Lyme disease is caused by a bacteria called Borrelia burgdorferi (Bb) that ticks carry. Called deer ticks (or “seed ticks”), the arachnids that carry the bacteria are very small and can often escape notice. When the ticks bite mice that have Lyme disease and then bite a human, the disease is transmitted. According to the Centers for Disease Control and Prevention (CDC), someone who has been bitten by a tick may not notice for a week or two that he has symptoms, which can include a flu-like feeling, a “bulls-eye rash” at the site of the tick bite and widespread joint pain. The disease is named for its 1975 discovery in children living in and around Lyme, Connecticut.
Abnormal Liver Function
In an article published in 2003 in Hepatology Journal (hepatology is the study of liver diseases), 115 people were studied who presented with the tell-tale rash from a tick bite. More than 40 percent of the patients exhibited at least one liver abnormality, and 27 percent of patients had tests that returned more than one liver abnormality. Of those patients who contracted the secondary stage of Lyme disease (early dissemination), 66 percent had elevated liver function results. When the disease moves from the first stage to the second, the spirochetes (the bacteria that causes Lyme disease) that were restricted to the blood pass into the tissues, and the disease becomes chronic.

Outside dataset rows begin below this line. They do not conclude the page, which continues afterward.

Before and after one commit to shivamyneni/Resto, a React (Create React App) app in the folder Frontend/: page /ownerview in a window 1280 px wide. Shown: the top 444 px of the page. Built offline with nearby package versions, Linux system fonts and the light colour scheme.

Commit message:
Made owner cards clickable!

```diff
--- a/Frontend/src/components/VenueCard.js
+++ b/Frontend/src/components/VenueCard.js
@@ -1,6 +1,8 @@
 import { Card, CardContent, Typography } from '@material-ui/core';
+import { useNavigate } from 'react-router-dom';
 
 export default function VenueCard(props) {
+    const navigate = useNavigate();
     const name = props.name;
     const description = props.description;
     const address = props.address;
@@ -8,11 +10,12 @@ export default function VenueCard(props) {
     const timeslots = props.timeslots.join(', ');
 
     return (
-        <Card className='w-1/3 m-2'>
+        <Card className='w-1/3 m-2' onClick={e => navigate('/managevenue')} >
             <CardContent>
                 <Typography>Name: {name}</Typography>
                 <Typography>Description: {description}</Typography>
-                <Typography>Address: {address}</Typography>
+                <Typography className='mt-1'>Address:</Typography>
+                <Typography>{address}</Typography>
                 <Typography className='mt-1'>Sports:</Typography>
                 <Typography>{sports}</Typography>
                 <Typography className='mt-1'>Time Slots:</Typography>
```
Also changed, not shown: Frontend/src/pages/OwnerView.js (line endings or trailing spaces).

“Lyme hepatitis occurs in 15 to 20 percent of patients,” says Dr. John Bleiweiss, a specialist in Lyme disease. Hepatitis is a condition wherein the liver is inflamed. The function of the liver is to screen toxins from the blood. When the liver is unable to handle the toxin load, you can develop liver diseases. Lyme disease causes the liver to slow its function, which can cause jaundice (yellowing of skin and eyes), severe itching and nausea.
Because there is more anecdotal than scientific evidence for liver involvement with Lyme disease, the treatments tend to be management of the symptoms rather than an actual cure. There is usually no treatment prescribed for hepatitis A, as the condition tends to resolve on its own. Treatment for hepatitis B and C is interferon, which is made from proteins that signal the cells to immunize when an infection threat is realized. Generally recognized treatments for Lyme disease are varied courses of antibiotics (including regular IV treatments) over the course of four to six weeks. Science is slowly coming to realize that this may not “cure” Lyme disease, and that it can be a life-long, chronic condition. Over-the-counter remedies include milk thistle, which is efficacious for detoxifying your liver.